## Activity
What is the number of lines in the data holding the word "other"? Give that number by itself.

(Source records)
==================================================

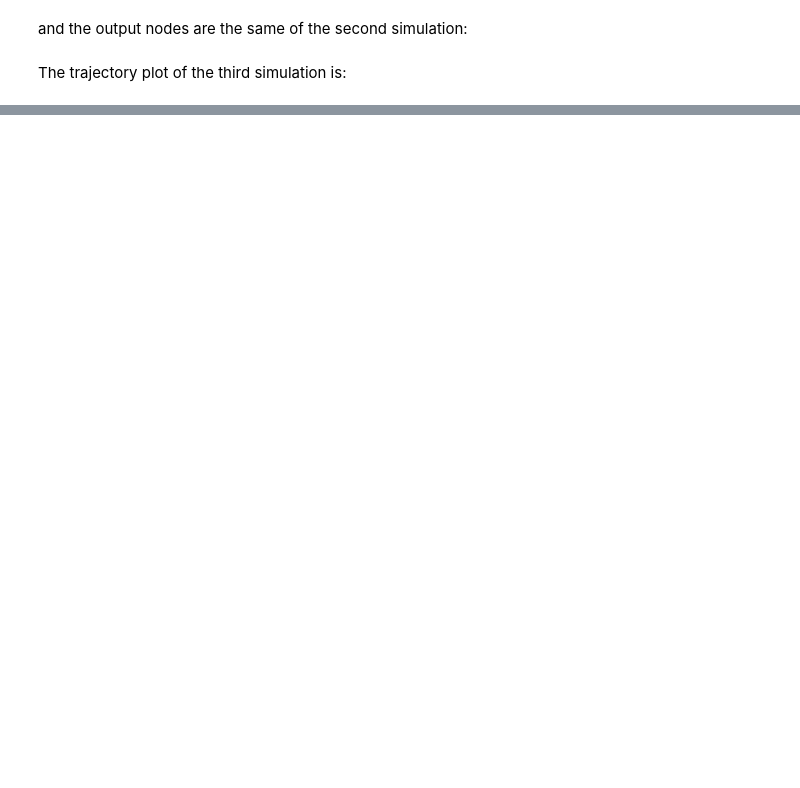
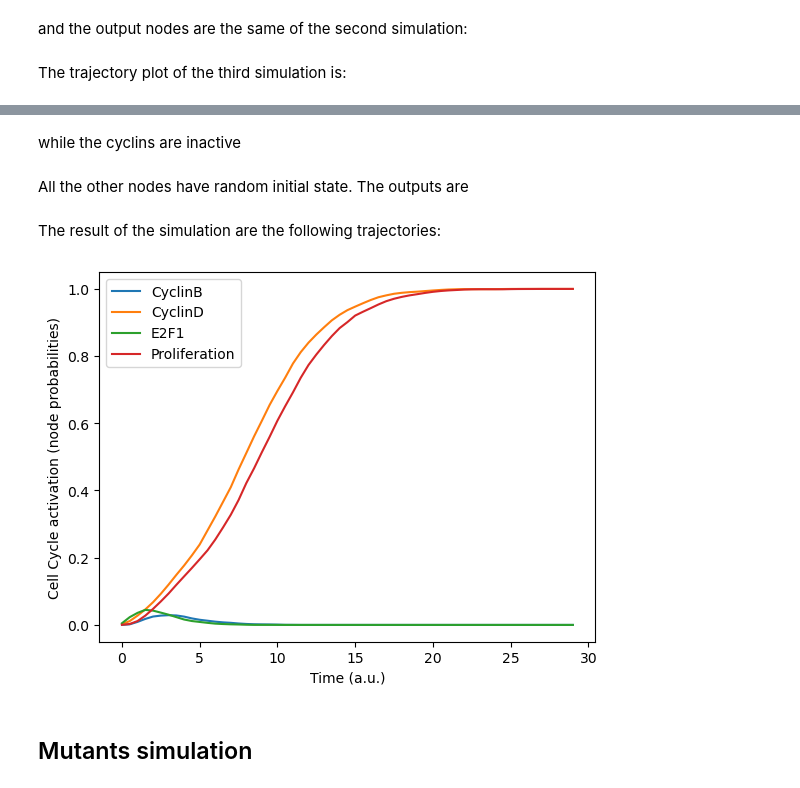
Before and after one commit to mirasac/intrdata, a Jupyter notebook: first/Marco_Casari_first_part.ipynb, the cells around one changed output, grey strips where cells are left out. Cells and saved outputs as stored; diff of their text form; code cells hidden in the pictures; blank space fills up the shorter version.

Commit message:
Finish plot model validation
Errors in the asyntotic behaviour are present in my plot

```diff
--- a/first/Marco_Casari_first_part.ipynb
+++ b/first/Marco_Casari_first_part.ipynb
@@ -345,0 +355,2 @@ with open(f"{name}.cfg", mode='w') as f:
+# %%
+actives_cellcycle = ["EGF", "FGF", "Nutrients"]
@@ -345,0 +359,35 @@ with open(f"{name}.cfg", mode='w') as f:
+# %%
+actives_cellcycle.extend(["p21", "RB1"])
+
+for node in actives_cellcycle:
+    maboss_cellcycle_model.network.set_istate(node, [0, 1])
+# %% [markdown]
+while the cyclins are inactive
+# %%
+inactives_cellcycle = ["CyclinB", "CyclinD", "E2F1"]  # MC what is E2F1?
+
+for node in inactives_cellcycle:
+    maboss_cellcycle_model.network.set_istate(node, [1, 0])
+# %% [markdown]
+All the other nodes have random initial state. The outputs are
+# %%
+outputs_cellcycle = ["CyclinB", "CyclinD", "E2F1", "Proliferation"]
+
+maboss_cellcycle_model.network.set_output(outputs_cellcycle)
+# %% [markdown]
+The result of the simulation are the following trajectories:
+# %%
+#WT_GFinput_cyclins.network.set_istate('Hypoxia', [0,1])
+#maboss_wtB_model.network.set_istate("SPOP", [0.5, 0.5])  # MC visto nell'altro notebook.
+maboss_cellcycle_result = maboss_cellcycle_model.run()
+
+maboss_cellcycle_result.get_nodes_probtraj().plot(
+    legend=True,
+    xlabel="Time (a.u.)",
+    ylabel="Cell Cycle activation (node probabilities)"
+)
+plt.savefig("5.pdf")
+# %% [output]
+[figure, added]
+# %% [markdown]
+## Mutants simulation
```
Also changed, not shown: parts of 15 cells of this notebook, 4 other files.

==================================================

## Answer for the task
2